### [AIM OF THE TASK]
Collect all lines below with the string "html".

##### DATA FOR THE TASK #####

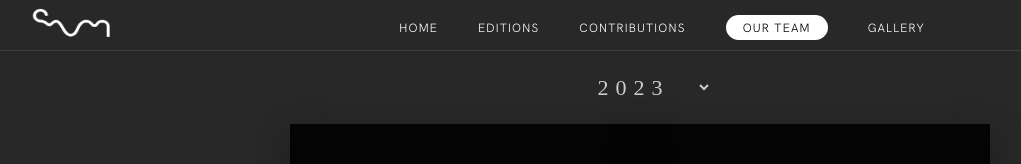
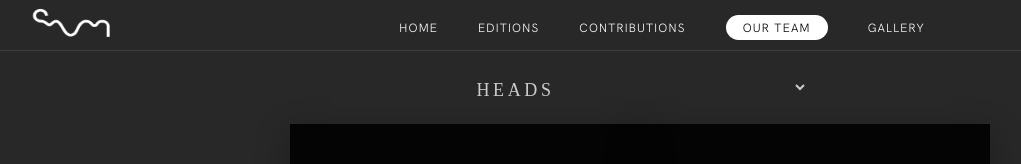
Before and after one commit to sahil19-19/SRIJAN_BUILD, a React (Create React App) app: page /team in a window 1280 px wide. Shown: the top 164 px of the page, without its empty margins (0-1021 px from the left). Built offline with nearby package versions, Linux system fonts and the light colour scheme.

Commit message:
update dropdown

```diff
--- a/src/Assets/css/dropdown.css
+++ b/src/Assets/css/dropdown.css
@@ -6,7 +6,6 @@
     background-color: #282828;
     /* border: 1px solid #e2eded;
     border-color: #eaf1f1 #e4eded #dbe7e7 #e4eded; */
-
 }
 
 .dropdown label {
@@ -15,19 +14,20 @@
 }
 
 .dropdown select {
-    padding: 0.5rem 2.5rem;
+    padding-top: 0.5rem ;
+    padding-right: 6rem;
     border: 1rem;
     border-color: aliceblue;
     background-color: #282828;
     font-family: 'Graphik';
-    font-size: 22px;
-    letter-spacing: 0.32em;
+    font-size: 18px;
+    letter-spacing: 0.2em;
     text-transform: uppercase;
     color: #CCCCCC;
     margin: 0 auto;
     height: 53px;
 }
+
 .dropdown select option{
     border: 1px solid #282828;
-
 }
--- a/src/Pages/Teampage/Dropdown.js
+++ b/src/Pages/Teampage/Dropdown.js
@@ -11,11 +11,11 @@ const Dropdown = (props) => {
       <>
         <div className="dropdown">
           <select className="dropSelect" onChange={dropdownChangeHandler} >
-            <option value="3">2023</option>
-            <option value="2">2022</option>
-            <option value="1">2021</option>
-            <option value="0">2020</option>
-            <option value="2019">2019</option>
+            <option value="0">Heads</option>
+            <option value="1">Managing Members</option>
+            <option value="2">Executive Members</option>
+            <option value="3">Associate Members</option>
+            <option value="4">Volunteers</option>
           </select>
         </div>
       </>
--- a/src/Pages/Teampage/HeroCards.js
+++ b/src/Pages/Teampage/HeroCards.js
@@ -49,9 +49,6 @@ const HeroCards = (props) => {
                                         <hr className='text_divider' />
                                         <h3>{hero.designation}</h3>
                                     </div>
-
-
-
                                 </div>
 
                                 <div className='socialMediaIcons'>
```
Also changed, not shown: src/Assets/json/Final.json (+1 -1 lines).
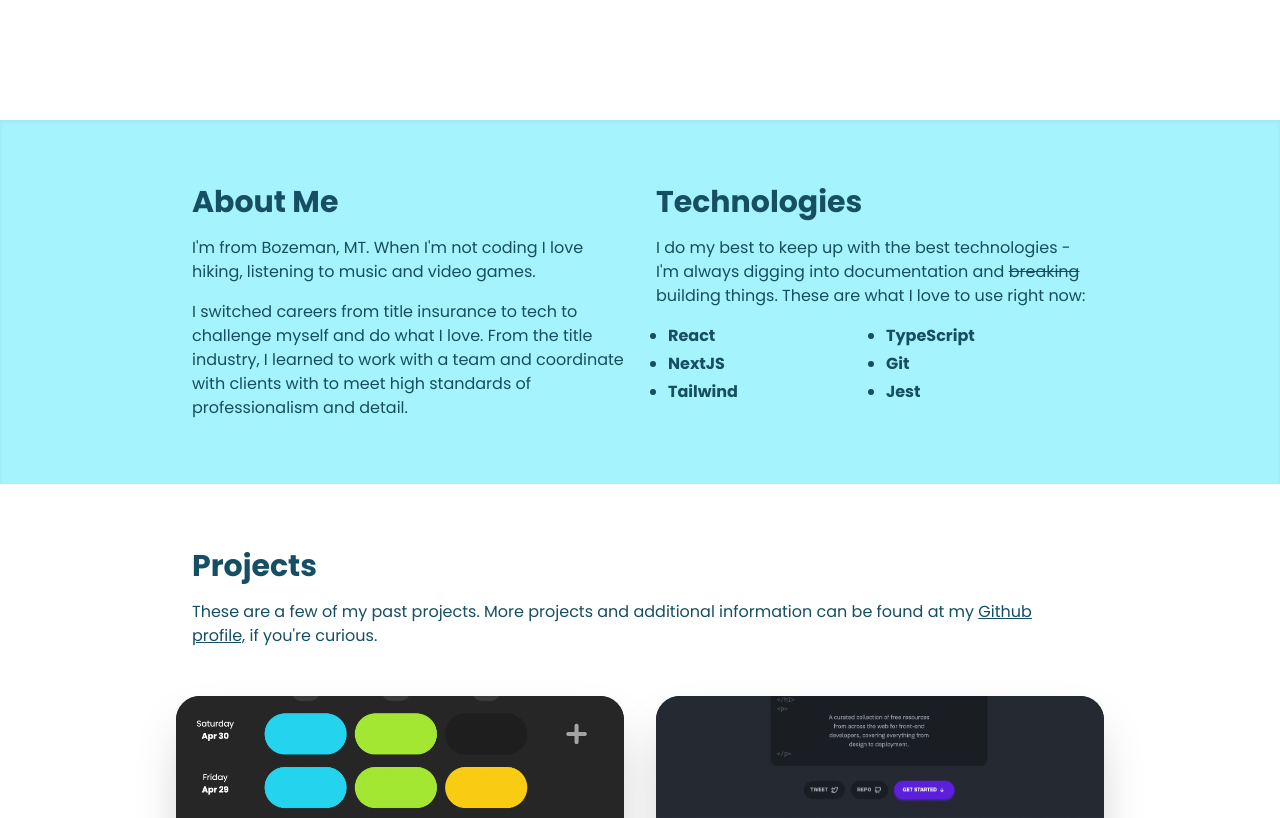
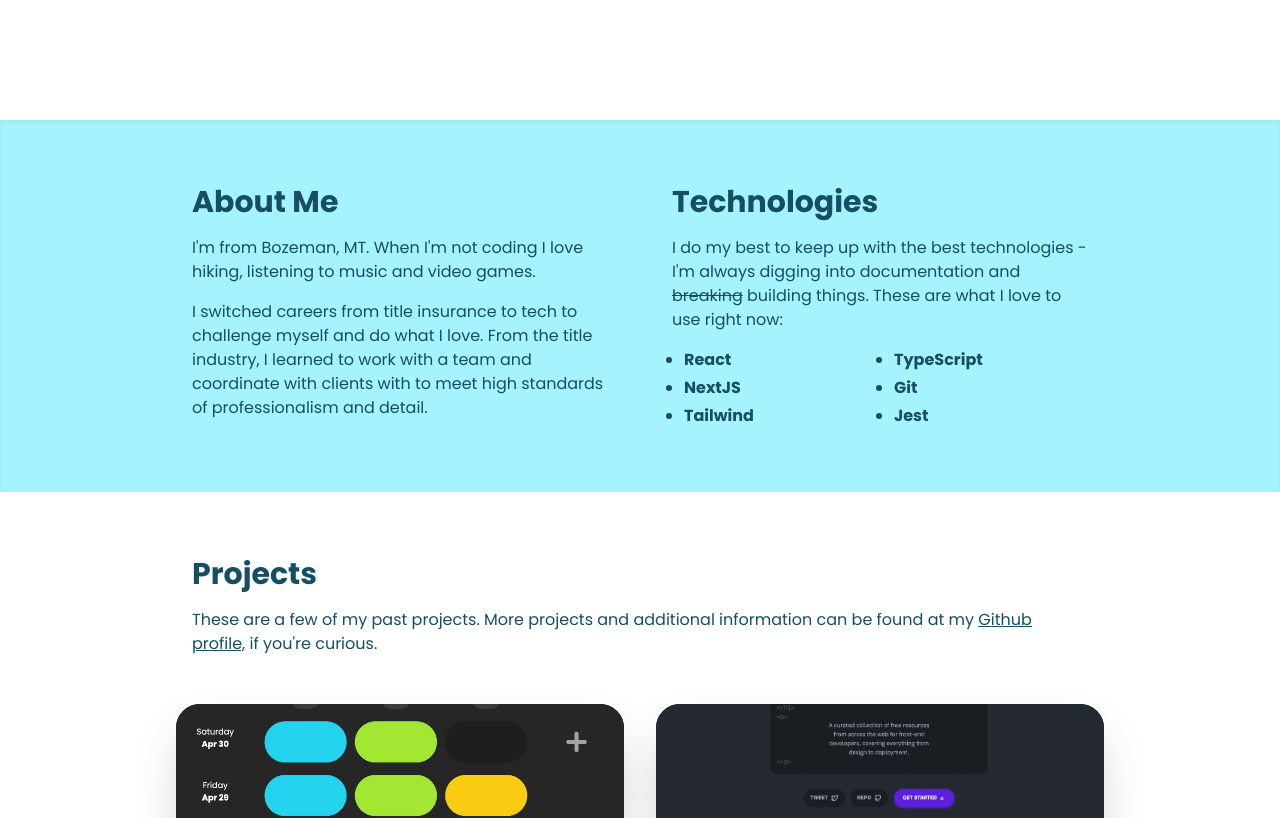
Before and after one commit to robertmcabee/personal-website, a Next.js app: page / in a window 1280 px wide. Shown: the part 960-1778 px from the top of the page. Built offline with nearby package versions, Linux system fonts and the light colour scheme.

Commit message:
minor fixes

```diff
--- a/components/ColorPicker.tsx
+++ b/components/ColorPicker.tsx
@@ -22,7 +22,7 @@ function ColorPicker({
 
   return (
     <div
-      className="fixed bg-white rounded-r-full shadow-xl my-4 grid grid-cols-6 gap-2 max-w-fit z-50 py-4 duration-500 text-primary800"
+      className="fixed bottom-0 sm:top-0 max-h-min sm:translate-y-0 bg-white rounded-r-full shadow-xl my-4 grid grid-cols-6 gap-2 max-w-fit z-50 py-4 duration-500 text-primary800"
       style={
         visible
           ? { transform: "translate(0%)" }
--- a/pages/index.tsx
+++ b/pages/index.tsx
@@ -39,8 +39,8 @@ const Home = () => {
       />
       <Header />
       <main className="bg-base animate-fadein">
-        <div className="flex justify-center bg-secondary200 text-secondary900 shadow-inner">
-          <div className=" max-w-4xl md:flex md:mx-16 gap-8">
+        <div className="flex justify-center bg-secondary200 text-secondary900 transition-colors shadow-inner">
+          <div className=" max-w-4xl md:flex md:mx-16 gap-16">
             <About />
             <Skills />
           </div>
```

#####
##### DATA FOR THE TASK #####

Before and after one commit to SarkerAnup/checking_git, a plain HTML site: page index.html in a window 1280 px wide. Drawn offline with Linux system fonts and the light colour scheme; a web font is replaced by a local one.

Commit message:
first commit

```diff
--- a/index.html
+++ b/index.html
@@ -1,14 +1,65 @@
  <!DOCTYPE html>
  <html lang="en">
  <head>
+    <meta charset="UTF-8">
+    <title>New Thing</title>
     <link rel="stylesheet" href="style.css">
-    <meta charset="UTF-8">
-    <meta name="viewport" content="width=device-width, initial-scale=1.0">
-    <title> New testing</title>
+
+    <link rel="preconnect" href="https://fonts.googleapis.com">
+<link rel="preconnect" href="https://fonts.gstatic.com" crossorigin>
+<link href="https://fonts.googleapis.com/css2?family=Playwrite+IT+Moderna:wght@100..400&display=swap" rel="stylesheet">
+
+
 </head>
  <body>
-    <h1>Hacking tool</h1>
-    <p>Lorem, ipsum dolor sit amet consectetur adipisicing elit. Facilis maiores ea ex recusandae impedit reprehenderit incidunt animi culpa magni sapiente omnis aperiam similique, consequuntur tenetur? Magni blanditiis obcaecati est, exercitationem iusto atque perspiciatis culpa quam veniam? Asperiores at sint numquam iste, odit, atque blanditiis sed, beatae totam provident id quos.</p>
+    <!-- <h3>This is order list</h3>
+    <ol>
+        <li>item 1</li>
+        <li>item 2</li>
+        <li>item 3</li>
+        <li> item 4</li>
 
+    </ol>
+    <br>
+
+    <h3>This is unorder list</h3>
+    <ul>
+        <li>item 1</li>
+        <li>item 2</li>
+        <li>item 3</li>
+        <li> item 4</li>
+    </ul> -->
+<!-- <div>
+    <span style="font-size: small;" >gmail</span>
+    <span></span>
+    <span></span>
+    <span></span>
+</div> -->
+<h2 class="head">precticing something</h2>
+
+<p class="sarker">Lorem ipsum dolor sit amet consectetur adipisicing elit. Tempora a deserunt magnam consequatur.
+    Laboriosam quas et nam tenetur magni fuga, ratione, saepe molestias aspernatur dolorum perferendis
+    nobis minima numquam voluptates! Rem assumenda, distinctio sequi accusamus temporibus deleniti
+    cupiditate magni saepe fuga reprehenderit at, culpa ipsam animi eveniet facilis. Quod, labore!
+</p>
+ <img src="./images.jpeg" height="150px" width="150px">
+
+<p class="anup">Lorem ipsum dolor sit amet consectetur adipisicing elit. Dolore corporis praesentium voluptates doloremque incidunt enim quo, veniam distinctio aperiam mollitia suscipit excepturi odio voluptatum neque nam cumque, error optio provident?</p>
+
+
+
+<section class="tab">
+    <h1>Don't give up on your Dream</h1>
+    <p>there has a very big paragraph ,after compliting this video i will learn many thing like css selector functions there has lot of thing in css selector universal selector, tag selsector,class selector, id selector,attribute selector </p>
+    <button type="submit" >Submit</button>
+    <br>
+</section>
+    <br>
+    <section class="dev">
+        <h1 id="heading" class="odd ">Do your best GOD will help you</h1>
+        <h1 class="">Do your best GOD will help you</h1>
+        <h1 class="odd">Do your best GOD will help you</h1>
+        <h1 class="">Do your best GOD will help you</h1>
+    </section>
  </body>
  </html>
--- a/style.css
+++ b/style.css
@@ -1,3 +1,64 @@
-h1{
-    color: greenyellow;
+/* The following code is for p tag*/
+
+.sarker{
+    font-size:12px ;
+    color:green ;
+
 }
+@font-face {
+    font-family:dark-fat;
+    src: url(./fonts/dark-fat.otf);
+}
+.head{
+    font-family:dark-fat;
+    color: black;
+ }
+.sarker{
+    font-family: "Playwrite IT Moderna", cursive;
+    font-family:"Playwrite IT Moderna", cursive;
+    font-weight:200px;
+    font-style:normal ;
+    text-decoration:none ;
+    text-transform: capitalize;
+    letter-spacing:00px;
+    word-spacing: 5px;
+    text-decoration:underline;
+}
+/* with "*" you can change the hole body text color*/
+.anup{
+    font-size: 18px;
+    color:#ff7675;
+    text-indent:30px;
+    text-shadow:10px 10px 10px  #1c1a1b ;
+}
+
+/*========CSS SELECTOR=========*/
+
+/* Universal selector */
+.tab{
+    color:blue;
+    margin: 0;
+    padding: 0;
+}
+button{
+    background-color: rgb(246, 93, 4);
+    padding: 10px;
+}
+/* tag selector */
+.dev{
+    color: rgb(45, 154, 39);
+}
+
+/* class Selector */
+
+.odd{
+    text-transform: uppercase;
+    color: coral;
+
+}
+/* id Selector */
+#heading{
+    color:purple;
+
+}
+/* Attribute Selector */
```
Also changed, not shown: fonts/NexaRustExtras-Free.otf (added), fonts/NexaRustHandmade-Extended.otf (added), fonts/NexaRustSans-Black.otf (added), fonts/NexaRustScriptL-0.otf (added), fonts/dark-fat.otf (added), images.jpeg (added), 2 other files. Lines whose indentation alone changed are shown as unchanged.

#####

### [RESPONSE BELOW]
Before and after one commit to SarkerAnup/checking_git, a plain HTML site: page index.html in a window 1280 px wide. Drawn offline with Linux system fonts and the light colour scheme; a web font is replaced by a local one.
--- a/index.html
+++ b/index.html
  <!DOCTYPE html>
  <html lang="en">
  </html>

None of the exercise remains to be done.